It’s 5:15 AM and the alarm is going off somewhere to the side of my bed. I slap it off and for a split second I don’t remember where I am or why I’m getting up. It’s dark, the noises outside are different… And then it comes back: I’m on Maui and I’m going snorkeling. Time get up.
20 minutes later I’m cruising down the main drag in warm island air, listening to “Return of the Mack” on the preset station and watching the sun start to change the colors of the sky in the east. Before I know it the sun’s up, the boat’s on shore and we’re loading on the Kai Kanani II. I slug some coffee and pineapple and think about how much better fruit tastes on vacation as we make our way to our first stop of the day: the Molokini Crater.
The captain and crew give us the safety talks, the rundown of the crater and snorkeling. There’s two ways to get into the crystal blue water: take the stairs and slide in or go for broke and jump. I opt to jump from the side of the boat, outfitted with flippers, snorkel mask and a yellow floaty wrapped around my waist.
That first splash was so satisfying.
I spend the better part of 40 minutes facedown in 30 to 60 feet of crystal clear blue Pacific Ocean water. I swim through a school of brown fish with a white stripes, coming just close enough to nearly touch them before they swim below and around me. I remember to stick my head up and make sure I’m not at the edge of the crater, where the captain says the tides will sweep me to Tahiti. I cruise the edge of the reef below and watch fish swim in and out of every nook and cranny I can see. The whole thing is bustling with life. Once in a while I turn out and slow swim into deeper water, just to see the sun rays come in through the blue.

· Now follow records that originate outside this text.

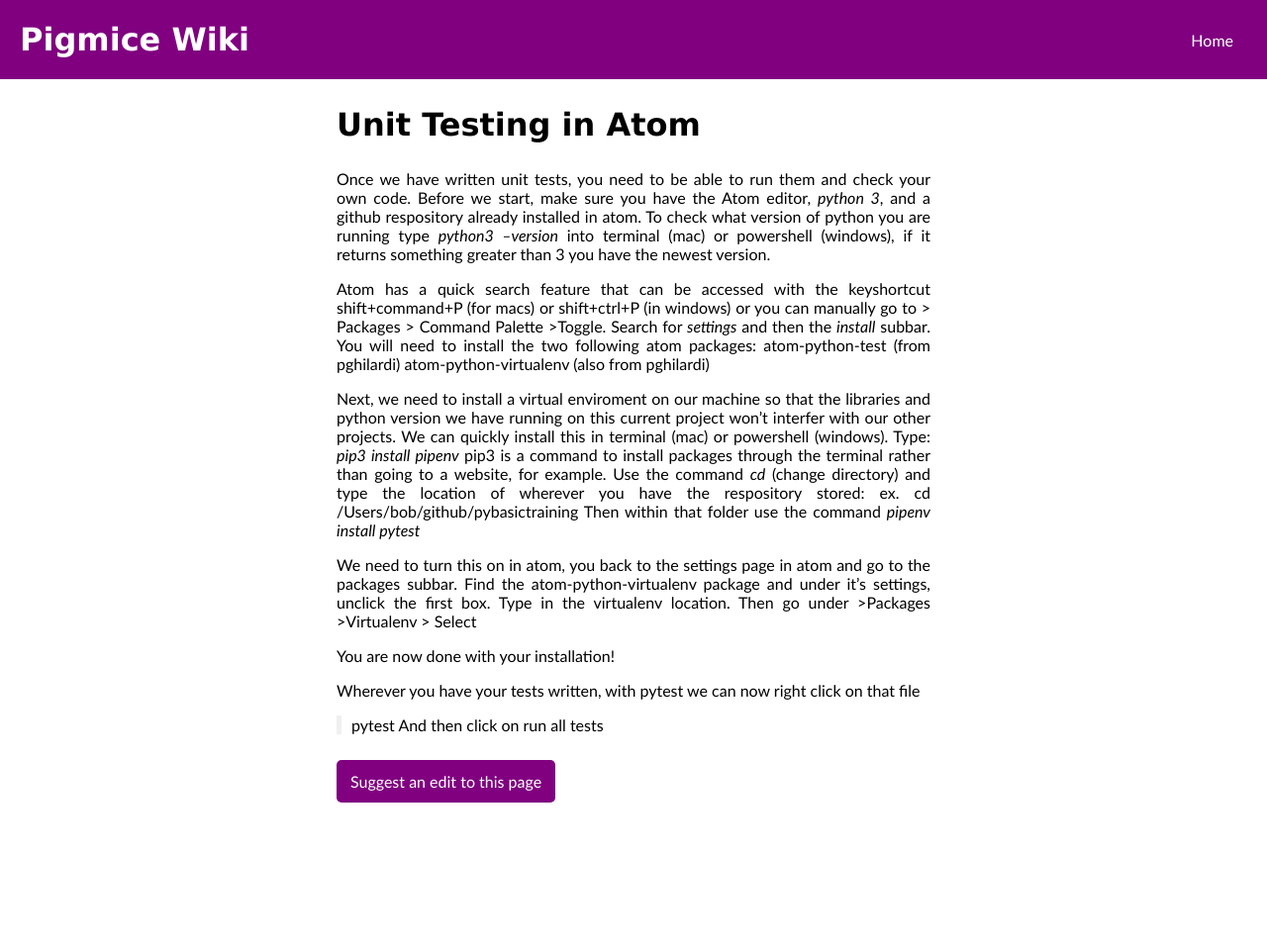
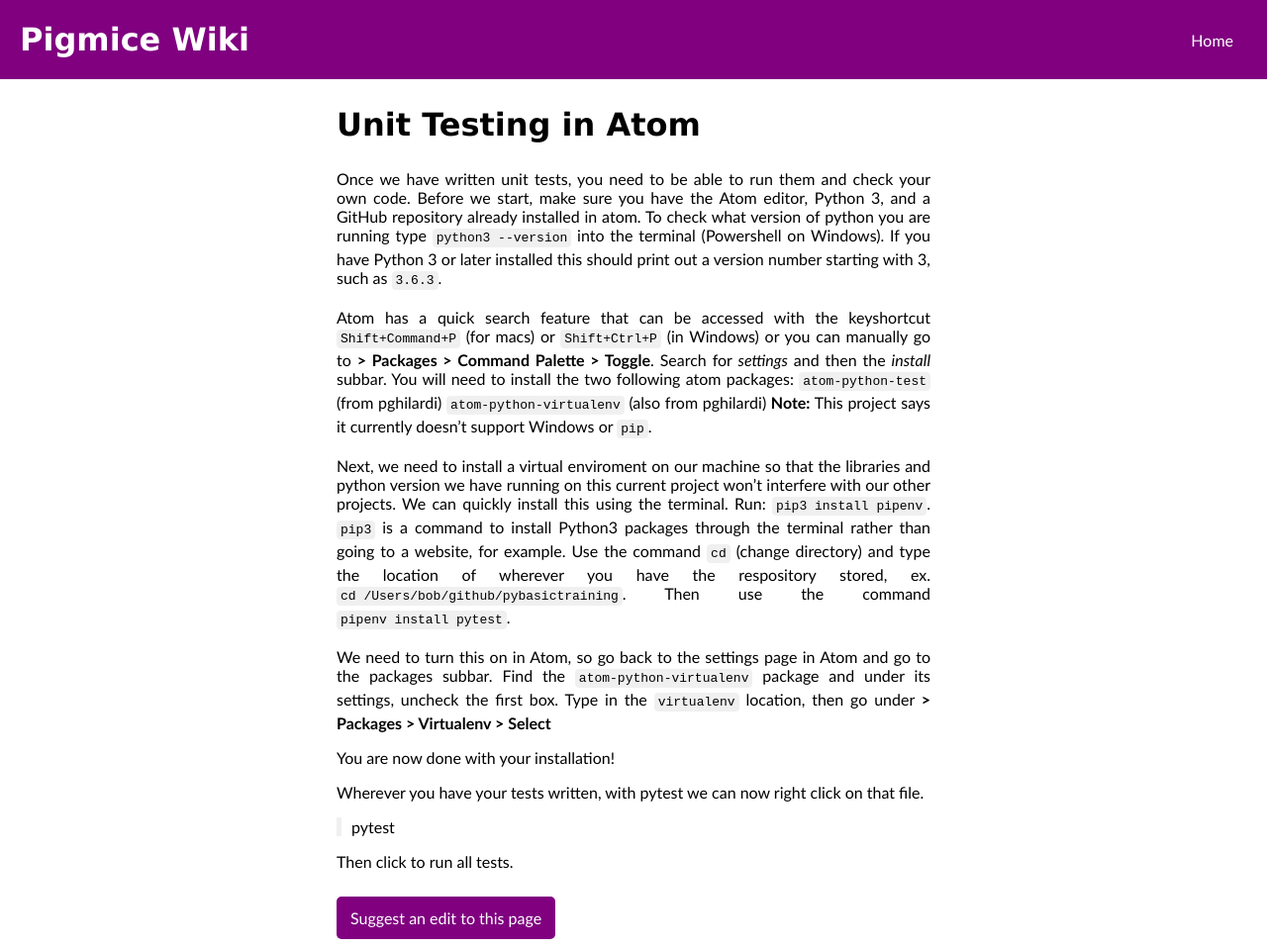
Before and after one commit to Pigmice2733/wiki, a Jekyll site: the page built from programming/unit-testing-in-atom.md, in a window 1280 px wide. Shown: the whole page at 99% size. Built offline with Jekyll 4.4.1, drawn with Linux system fonts in a browser that asks for light colours; our own code applies the rules of GitHub Pages for plain Markdown files; before the commit the page ends 900 px from its top, so only the background shows below that.

Commit message:
Adds formatting.
Formatting and minor spelling fixes.

```diff
--- a/programming/unit-testing-in-atom.md
+++ b/programming/unit-testing-in-atom.md
@@ -1,31 +1,21 @@
 # Unit Testing in Atom
 
 Once we have written unit tests, you need to be able to run them and check your own code.
-Before we start, make sure you have the Atom editor, *python 3*, and a github respository already installed in atom.
-To check what version of python you are running type
-*python3 --version* into terminal (mac) or powershell (windows), if it returns something greater than 3 you have the newest version.
+Before we start, make sure you have the Atom editor, Python 3, and a GitHub repository already installed in atom.
+To check what version of python you are running type `python3 --version` into the terminal (Powershell on Windows). If you have Python 3 or later installed this should print out a version number starting with 3, such as `3.6.3`.
 
-Atom has a quick search feature that can be accessed with the keyshortcut shift+command+P (for macs) or shift+ctrl+P (in windows) or you can manually go to > Packages > Command Palette >Toggle.
+Atom has a quick search feature that can be accessed with the keyshortcut `Shift+Command+P` (for macs) or `Shift+Ctrl+P` (in Windows) or you can manually go to **> Packages > Command Palette > Toggle**.
 Search for *settings* and then the *install* subbar. You will need to install the two following atom packages:
-atom-python-test (from pghilardi)
-atom-python-virtualenv (also from pghilardi)
+`atom-python-test` (from pghilardi)
+`atom-python-virtualenv` (also from pghilardi) **Note:** This project says it currently doesn't support Windows or `pip`.
 
-Next, we need to install a virtual enviroment on our machine so that the libraries and python version we have running on this current project won't interfer with our other projects.
-We can quickly install this in terminal (mac) or powershell (windows). Type:
-*pip3 install pipenv*
-  pip3 is a command to install packages through the terminal rather than going to a website, for example.
-Use the command *cd* (change directory) and type the location of wherever you have the respository stored:
-  ex. cd /Users/bob/github/pybasictraining
-Then within that folder use the command
-*pipenv install pytest*
+Next, we need to install a virtual enviroment on our machine so that the libraries and python version we have running on this current project won't interfere with our other projects. We can quickly install this using the terminal. Run: `pip3 install pipenv`. `pip3` is a command to install Python3 packages through the terminal rather than going to a website, for example. Use the command `cd` (change directory) and type the location of wherever you have the respository stored, ex. `cd /Users/bob/github/pybasictraining`. Then use the command `pipenv install pytest`.
 
-We need to turn this on in atom, you back to the settings page in atom and go to the packages subbar.
-Find the atom-python-virtualenv package and under it's settings, unclick the first box.
-Type in the virtualenv location.
-Then go under >Packages >Virtualenv > Select
+We need to turn this on in Atom, so go back to the settings page in Atom and go to the packages subbar. Find the `atom-python-virtualenv` package and under its settings, uncheck the first box. Type in the `virtualenv` location, then go under **> Packages > Virtualenv > Select**
 
 You are now done with your installation!
 
-Wherever you have your tests written, with pytest we can now right click on that file
+Wherever you have your tests written, with pytest we can now right click on that file.
 > pytest
-And then click on run all tests
+
+Then click to run all tests.
```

Eventually they call us back. I top off my coffee and eat more fruit while we head to “Turtle Town” for the next chance to swim. The second splash is just as satisfying as the first.
Feeling confident I kick and glide my way along a lava flow beneath me, covered with reef, spiny sea urchins and teeming with fish. I’m looking down at a hole and tunnels that connect below the reef and wondering if I’ll ever dive through something like that when my heart stops.
Shark. That is a shark.
It glides below me through the tunnel I was just in, in my imagination. As quick as the shark is in sight it’s entire body is visible and it smoothly disappears into the shadows below me. My mind is racing. They wouldn’t take us somewhere dangerous. Am I safer in a crowd? Am I safer over the reef or over the sand? I decide to move closer to the group.
As I bring my head out of the water I hear one of the crew members pointing out the shark to other snorkelers. She’s not panicking. In fact, it’s a reef shark – completely harmless to us. Relieved, I turn around and start following the flow again. I look up and my breath is completely taken back. It’s not a shark this time. It’s a sea turtle. Floating just below the surface, completely relaxed. A giant sea turtle, looking at me.
I swim a little closer, trying to move slowly and calmly so I don’t startle it away. We’re suspended in the water forever, staring at each other and barely moving. I look around and there’s no one else. Just me and this turtle.
The moment breaks and the turtle swims down, down, down below a ledge in the reef and into a shadow. For a split second I think I should follow and then I remember that silly floaty on my waist. Should I just take it off? Probably not. I swim on to keep exploring.
The ocean sounds electric in my ears, thanks to the millions of movements from underwater life. It’s warm around me and clear to the bottom. I see cornets, starfish and colorful fish I’ve seen in pictures but never in person. Bubbles are coming up from the ledge the sea turtle swam under. I head over to see if he’s coming back and am startled to see 5 scuba divers beneath me. I wonder about the weight of the air tank on their back and panic attacks underwater.
I pull my head out of water and hear the crew calling us back to the boat. It’s time to head to shore. I stick my head underwater and swim back, hoping for one last glimpse of ocean life. It’s hardly 9 AM and I’m salty, sun kissed and satisfied.